Is Mobile Search Taking Over the Restaurant Space?

 Restaurant Space

To find the best place to eat, more and more of today's shoppers rely on information from mobile searches. Whether using a cell phone or tablet, Americans are constantly on-the-go and the same applies to their preferred methods of mobile search activity for restaurants.

As recently as 2010, mobile usage accounted for just 27% of Yelp searches. That figure has more than doubled today. In addition, the CEO of Groupon shared that the level of mobile-related searches for that company is more than triple what it was just a year ago, with more than 50% of all searches handled that way.

Given these trends, it’s very likely that we’ll soon see the vast majority of restaurant searches coming from mobile-based activity rather than desktops.

Keyword Data Tells a Similar Story

If we look at the top-20 restaurant searches by volume, a similar trend developing. As mobile searches increase, the Mobile Ratio (a comparison of mobile to desktop search volumes) drops closer to the 1.00 mark, signaling that traffic levels are equalizing. As things unfold in the industry, this trend will only become more pronounced, causing restaurant owners to place an ever-increasing priority on the quality of their digital marketing efforts to remain successful.

Ordering the Right Dish for Mobile

With mobile search rising in importance, you want to make sure to align your online activities with mobile and get in front of this fast-expanding audience.
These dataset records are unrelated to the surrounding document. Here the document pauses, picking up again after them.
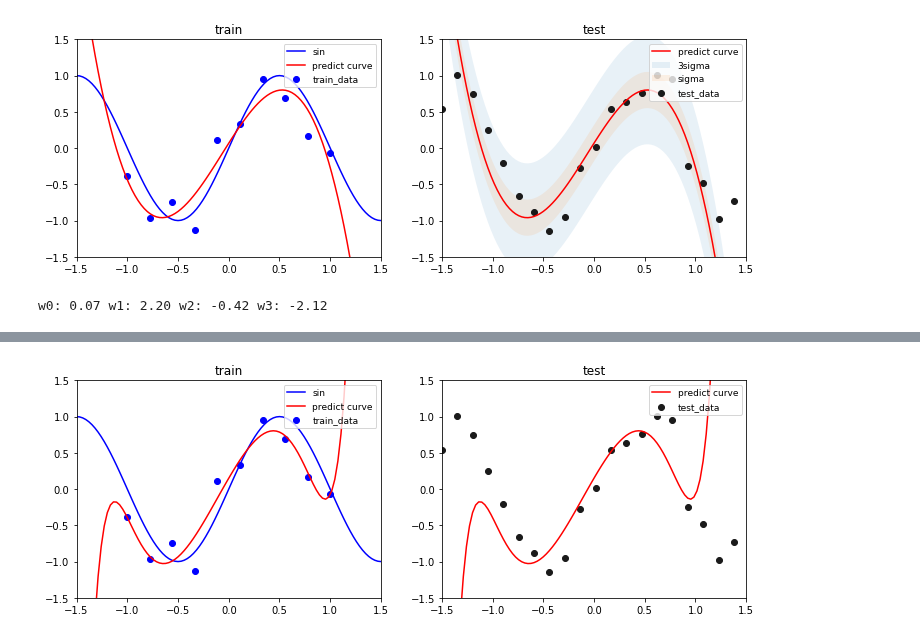
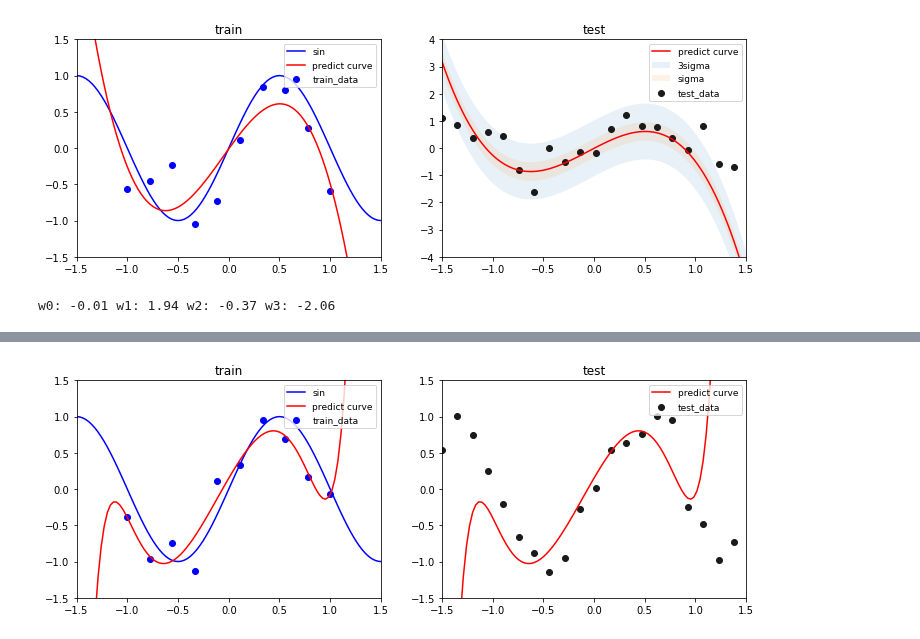
Before and after one commit to furukawa-laboratory/workout_report_2019, a Jupyter notebook: trainee/tsuno/final_report/ML_MAP_estimater.ipynb, the cells around one changed output, grey strips where cells are left out. Cells and saved outputs as stored; diff of their text form; code cells hidden in the pictures.

```diff
--- a/trainee/tsuno/final_report/ML_MAP_estimater.ipynb
+++ b/trainee/tsuno/final_report/ML_MAP_estimater.ipynb
@@ -10,11 +10,12 @@ def Phi(X):
     # phi    : e.g. [1, x, x**2]
     # return : [[phi_1(X),...,phi_n(X)]]
     result = np.array([[1, x[0], x[0]**2, x[0]**3] for x in X])
+    #result = np.array([[np.sin(x[0]) for x in X])
     return result
 
 N = 10
-beta = 0.3
-np.random.seed(1111)
+beta = 0.5
+np.random.seed(111)
 x = np.linspace(-1,1,N)
 t = np.sin(np.pi*np.linspace(-1.5,1.5,100))
 y = np.sin(np.pi*x) + np.random.normal(0,beta,N)
@@ -27,33 +28,33 @@ x_test = np.array([[i] for i in x_test])
 y = np.array([[i] for i in y])
 
 w_ML = np.dot(np.dot(np.linalg.inv(np.dot(Phi(x).T, Phi(x))), Phi(x).T), y.ravel())
 w_ML = np.array([[w] for w in w_ML])
 
 # テスト
 predict = np.dot(w_ML.T, Phi(x_test).T).ravel()
 variance_ML = np.sum(np.square(y-np.dot(Phi(x), w_ML))) / N
 sigma = np.sqrt(variance_ML)
 
 fig, ax = plt.subplots(1,2,figsize=(12,4))
 ax[0].plot(np.linspace(-1.5,1.5,len(t)),t,label='sin',color='b')
 ax[0].plot(x_test.ravel(), predict.ravel(),label='predict curve',color='r')
 ax[0].scatter(x.ravel(), y, label='train_data',color='b')
 ax[1].fill_between(x_test.ravel(), predict+sigma*3, predict-sigma*3, alpha=0.1, label='3sigma')
 ax[1].fill_between(x_test.ravel(), predict+sigma, predict-sigma, alpha=0.1, label='sigma')
 ax[1].plot(x_test.ravel(), predict.ravel(),label='predict curve',color='r')
 ax[1].scatter(x_test.ravel()[::5],y_test[::5], label='test_data',color='0.1')
 ax[0].set_title('train')
 ax[1].set_title('test')
 ax[0].set_xlim(-1.5,1.5)
 ax[0].set_ylim(-1.5,1.5)
 ax[1].set_xlim(-1.5,1.5)
-ax[1].set_ylim(-1.5,1.5)
+ax[1].set_ylim(-4,4)
 ax[0].legend(loc='upper right',fontsize=9)
 ax[1].legend(loc='upper right',fontsize=9)
 plt.show()
 
 for i, w in enumerate(w_ML.ravel()):
     print('w{}: {:.2f}'.format(i,w),end=' ')
 # %% [output]
-[figure, old version]
+[figure, new version]
-w0: 0.07 w1: 2.20 w2: -0.42 w3: -2.12
+w0: -0.01 w1: 1.94 w2: -0.37 w3: -2.06
```
Also changed, not shown: parts of 1 cell of this notebook.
A few ideas for restaurant owners: 

  • Encourage customers to submit Yelp reviews, and suggest that they mention the specific dishes ordered. This will help when diners ask iPhone’s Siri for recommendations because Siri lets you search by menu item (“Siri, who serves ravioli?”)
  • Move toward a “mobile-first” website ASAP. That means creating a phone-friendly site that also works fine for desktop PCs. Most websites do the opposite, but in the restaurant industry, the market favors mobile. Your site design should, too.
  • If you are not ready for a mobile-first site, be sure that your homepage has a clickable phone number with driving directions one click away. This is good common sense for all customers, phone-based or not.
  • Apps are great for keeping in touch with established customers, but only if you need to interact with them a lot. A pizza-delivery restaurant app is a prime example. Restaurant owners in that industry expect frequent business and use the app to automate the process.
  • For restaurants that rely on reservations, make sure you get listed in the search engines that phone users rely upon. Google Places and Yelp are the prime candidates. If you have the right systems in place, OpenTable can be a big advantage in getting spontaneous bookings.
  • Google’s Mobile AdWords can be the best money you spend this year. If your average table brings $100, you might spend $20 on twenty dollar-clicks to get a call for a booking. Maybe less, if you’re outside a major metro area. That’s a lot better than giving half your receipts to Groupon.